Iran: Fukuyama thinks that the US withdrew from the Nuclear agreement that Obama had signed thinking that if they restored the sanctions, they could make Iran sign a better agreement. And despite the growing rhetorical threats from Trump’s side, his actions and backpedaling actually prove that he does not want to deploy forces in the Middle East. The US-Iran relations are provocative, as according to Fukuyama Iran is constantly taunting the US. It is highly possible that one day Iran might do something that will require an actual response and it will not be possible anymore for Trump not to act. Hence, the possibility of the real conflict escalation with Iran is very real.

 

Saudi Arabia: According to Fukuyama, US politics with the Saudi Arabia (“A tribal federation sitting on a lot of oil” as described by him) has never been based on human rights or any other set of moral values. He also thinks that if the Saudi journalist Jamal Khashoggi had been killed during an Administration of a Democrat President, the US response, most likely, would be similar: the public critics and shaming would be followed by more business deals. Fukuyama thinks that there is another big challenge that the US faces in the Middle East and that is not human rights. As the Saudi and Gulf States want to engage US in the Sunni-Shia conflict, it is important to understand that it is very dangerous to have a stance or to pick a side in this debate. The US should not itself be sucked by the Islamic religious and political conflict.

 

Georgia & Ukraine: Fukuyama thinks that the political problem in Georgia is the same as the one in Ukraine.
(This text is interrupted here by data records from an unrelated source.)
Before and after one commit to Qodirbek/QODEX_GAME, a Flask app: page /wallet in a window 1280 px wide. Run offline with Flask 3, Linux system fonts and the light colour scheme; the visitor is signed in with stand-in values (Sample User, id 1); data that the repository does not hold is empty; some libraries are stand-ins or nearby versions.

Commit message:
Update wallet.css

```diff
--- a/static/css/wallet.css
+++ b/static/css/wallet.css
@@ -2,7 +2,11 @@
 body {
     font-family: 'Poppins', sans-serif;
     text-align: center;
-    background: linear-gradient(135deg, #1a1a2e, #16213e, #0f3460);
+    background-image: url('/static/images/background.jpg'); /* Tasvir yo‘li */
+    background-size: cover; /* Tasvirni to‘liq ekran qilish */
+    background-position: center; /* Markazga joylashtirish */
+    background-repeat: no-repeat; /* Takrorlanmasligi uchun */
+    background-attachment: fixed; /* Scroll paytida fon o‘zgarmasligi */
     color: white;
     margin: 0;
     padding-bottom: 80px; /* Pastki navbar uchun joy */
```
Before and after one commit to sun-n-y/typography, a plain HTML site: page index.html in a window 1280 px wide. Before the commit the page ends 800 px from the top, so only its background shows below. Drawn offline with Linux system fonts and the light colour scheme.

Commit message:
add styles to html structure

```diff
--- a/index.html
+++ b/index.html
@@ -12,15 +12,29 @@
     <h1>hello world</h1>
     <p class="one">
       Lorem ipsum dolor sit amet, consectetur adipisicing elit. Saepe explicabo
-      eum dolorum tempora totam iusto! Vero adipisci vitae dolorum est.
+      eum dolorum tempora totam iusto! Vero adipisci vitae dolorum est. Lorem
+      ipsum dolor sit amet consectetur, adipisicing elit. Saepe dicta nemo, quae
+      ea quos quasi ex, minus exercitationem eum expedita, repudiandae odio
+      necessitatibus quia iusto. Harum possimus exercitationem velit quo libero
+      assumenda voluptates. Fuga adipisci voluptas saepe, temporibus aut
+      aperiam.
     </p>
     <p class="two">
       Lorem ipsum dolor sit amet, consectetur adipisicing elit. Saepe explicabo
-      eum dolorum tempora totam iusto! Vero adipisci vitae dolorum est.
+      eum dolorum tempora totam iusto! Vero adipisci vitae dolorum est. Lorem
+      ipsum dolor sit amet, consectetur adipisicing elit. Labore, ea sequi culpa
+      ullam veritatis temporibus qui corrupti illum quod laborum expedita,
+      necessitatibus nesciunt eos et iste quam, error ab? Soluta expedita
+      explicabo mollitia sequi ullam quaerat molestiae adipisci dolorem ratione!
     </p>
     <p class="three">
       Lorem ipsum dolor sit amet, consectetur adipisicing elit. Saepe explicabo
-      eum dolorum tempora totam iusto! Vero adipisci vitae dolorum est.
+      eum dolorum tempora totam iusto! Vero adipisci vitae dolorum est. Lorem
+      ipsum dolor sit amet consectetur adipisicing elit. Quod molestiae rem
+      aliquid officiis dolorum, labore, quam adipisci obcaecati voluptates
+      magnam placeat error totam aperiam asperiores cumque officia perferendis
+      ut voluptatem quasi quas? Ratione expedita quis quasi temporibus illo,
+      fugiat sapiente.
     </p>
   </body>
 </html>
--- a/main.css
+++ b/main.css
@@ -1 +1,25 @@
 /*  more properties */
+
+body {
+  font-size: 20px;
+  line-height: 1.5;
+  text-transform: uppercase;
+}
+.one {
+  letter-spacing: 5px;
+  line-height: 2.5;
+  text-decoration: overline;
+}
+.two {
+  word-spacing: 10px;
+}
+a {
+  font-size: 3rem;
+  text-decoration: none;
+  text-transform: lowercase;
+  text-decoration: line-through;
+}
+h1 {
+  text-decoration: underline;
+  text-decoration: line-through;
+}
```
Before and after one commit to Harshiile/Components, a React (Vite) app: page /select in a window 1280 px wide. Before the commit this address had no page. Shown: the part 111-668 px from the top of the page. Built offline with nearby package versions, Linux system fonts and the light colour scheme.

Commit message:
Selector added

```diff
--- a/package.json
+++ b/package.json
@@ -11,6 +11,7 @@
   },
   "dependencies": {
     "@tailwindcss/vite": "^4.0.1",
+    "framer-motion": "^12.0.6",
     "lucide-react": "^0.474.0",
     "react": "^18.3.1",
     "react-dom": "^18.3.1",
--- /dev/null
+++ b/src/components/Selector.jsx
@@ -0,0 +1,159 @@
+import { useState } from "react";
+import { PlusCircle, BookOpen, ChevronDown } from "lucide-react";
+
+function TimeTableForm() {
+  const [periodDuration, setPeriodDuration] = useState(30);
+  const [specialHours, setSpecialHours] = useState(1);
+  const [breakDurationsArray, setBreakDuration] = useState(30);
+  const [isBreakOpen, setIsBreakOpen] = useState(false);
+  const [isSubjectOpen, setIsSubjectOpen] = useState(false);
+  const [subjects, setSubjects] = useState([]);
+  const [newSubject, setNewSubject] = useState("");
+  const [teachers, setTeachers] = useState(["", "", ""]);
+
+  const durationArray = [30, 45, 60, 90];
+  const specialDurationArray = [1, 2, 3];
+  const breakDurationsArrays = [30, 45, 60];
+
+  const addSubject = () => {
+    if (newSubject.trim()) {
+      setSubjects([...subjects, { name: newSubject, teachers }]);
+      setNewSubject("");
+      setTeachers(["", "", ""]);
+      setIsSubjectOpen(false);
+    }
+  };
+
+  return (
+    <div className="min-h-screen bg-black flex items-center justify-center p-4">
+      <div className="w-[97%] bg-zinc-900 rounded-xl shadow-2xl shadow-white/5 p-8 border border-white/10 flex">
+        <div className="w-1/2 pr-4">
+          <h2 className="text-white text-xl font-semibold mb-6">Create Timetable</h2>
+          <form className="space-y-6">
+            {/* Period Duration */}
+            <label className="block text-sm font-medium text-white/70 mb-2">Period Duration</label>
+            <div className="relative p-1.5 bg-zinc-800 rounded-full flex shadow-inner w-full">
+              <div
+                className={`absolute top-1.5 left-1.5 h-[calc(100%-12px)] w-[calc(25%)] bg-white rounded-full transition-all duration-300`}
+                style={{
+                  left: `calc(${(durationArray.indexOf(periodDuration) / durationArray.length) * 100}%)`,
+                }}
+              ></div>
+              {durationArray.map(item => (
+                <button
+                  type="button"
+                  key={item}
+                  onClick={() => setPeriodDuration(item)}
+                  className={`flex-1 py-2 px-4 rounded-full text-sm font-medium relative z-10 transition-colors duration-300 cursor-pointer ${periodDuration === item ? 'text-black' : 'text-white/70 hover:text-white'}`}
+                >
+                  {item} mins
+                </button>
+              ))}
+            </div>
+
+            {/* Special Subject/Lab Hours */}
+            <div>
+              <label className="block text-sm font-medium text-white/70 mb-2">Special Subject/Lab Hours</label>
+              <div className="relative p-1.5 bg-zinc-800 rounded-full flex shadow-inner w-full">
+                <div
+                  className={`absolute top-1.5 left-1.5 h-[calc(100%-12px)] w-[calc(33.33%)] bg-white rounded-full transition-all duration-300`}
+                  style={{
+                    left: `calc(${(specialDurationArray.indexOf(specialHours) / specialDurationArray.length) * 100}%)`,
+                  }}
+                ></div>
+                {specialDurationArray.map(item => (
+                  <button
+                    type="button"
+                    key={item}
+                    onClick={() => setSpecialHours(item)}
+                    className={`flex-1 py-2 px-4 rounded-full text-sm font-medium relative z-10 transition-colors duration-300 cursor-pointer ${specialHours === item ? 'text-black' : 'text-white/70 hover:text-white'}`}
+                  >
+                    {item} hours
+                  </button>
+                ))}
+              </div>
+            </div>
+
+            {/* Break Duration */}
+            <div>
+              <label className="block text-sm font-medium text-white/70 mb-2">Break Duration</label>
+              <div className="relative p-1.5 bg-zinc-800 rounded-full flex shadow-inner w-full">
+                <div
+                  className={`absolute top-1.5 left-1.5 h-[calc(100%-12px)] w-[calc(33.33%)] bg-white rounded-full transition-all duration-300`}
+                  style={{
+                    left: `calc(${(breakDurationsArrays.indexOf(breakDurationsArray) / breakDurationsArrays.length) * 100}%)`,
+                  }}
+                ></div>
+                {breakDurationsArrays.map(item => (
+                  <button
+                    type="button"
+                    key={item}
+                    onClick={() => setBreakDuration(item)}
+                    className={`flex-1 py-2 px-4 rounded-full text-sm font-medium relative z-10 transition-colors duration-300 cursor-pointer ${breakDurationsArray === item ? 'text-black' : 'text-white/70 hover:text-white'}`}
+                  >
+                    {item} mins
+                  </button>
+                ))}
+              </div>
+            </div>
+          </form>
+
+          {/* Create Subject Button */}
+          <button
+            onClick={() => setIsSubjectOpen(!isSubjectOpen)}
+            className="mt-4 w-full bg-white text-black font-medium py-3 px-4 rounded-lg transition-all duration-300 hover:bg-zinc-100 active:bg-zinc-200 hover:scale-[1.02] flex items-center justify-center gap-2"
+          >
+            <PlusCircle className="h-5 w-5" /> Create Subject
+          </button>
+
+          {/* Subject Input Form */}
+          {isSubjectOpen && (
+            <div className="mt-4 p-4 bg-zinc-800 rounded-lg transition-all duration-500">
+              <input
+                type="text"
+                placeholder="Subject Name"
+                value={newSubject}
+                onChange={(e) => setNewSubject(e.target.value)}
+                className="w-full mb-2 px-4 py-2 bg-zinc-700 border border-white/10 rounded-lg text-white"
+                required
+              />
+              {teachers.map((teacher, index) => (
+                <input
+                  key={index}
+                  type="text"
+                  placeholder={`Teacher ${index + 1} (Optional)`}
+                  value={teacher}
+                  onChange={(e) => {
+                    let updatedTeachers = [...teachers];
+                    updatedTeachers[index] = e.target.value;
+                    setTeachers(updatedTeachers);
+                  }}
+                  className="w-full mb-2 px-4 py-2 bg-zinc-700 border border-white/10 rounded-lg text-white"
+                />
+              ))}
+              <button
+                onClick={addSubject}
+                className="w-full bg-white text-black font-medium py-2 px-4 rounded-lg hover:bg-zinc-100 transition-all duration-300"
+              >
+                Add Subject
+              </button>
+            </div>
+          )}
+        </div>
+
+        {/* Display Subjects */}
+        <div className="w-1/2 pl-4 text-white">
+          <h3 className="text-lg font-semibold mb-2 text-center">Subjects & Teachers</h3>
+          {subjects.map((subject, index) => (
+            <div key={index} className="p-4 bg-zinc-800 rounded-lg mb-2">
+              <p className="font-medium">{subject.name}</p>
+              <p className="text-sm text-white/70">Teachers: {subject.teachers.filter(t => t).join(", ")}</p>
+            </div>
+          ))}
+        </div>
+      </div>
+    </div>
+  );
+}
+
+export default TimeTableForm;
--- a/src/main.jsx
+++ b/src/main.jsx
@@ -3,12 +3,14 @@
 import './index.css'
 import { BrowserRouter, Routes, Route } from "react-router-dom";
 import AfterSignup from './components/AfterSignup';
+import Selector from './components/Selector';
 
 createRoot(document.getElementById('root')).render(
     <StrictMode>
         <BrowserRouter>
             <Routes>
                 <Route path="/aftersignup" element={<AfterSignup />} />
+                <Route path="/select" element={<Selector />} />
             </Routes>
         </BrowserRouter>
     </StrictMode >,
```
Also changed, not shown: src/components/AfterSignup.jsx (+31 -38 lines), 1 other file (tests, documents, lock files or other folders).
The people who actually hold the power are not the same ones who exercise the power. There is a growing unaccountable force of hidden power who manipulates the political processes behind the scenes. It is also visible that there is a growing Russian influence in these countries which can only be handled through the upcoming elections. The upcoming elections in Georgia will be a test for the country’s commitment to the Euro-Atlantic alliance.

 

Francis Fukuyama

 

Fukuyama also claimed that even if the Democrats win next year, it is highly possible that everything will not come back to order that was established before Trump. He thinks that there is a long-lasting damage that Trump has caused to the US Foreign and Internal Politics. He has energized a very active and angry base of anti-internationalist Americans, which did not exist before. Hence, any president coming after him will be obliged to deal with this base.